#### What is needed
Among the records, how many lines carry the string "output"? Give that number with nothing added.

==== Data in this exercise

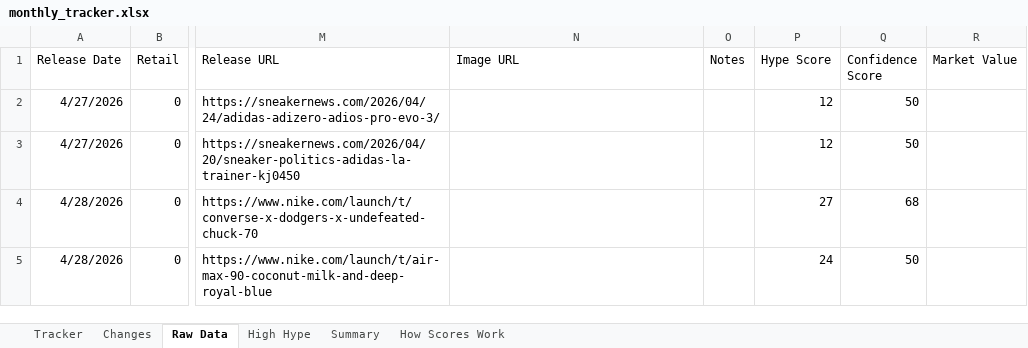
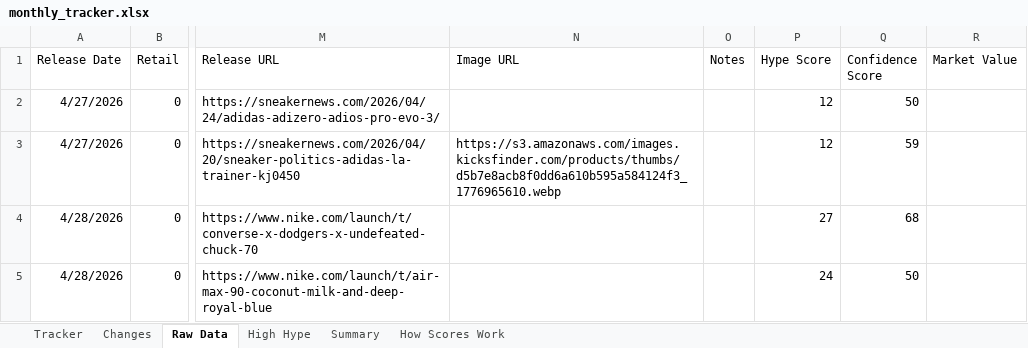
Before and after one commit to lordnader2002-sudo/Sneaker_Release_Tracker, an Excel workbook: output/monthly_tracker.xlsx, sheet Raw Data, drawn as a sheet; only a part is shown, gaps mark what is left out; values as stored, in another font and other column widths than the file's, no borders; the diff covers the shown part only; the diff names each change by its address in the sheet, - before the commit and + after, or states it on an @@ line.

```diff
--- a/output/monthly_tracker.xlsx (sheet Raw Data)
+++ b/output/monthly_tracker.xlsx (sheet Raw Data)
-N3 (Image URL): (empty)
+N3 (Image URL): https://s3.amazonaws.com/images.kicksfinder.com/products/thumbs/d5b7e8acb8f0dd6a610b595a584124f3_1776965610.webp
-Q3 (Confidence Score): 50
+Q3 (Confidence Score): 59
```
Also changed, not shown: 1 added row and 2 edited cells elsewhere in this sheet, sheet Tracker, sheet Summary, sheet Changes, 4 other files.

========

#### Written reply
3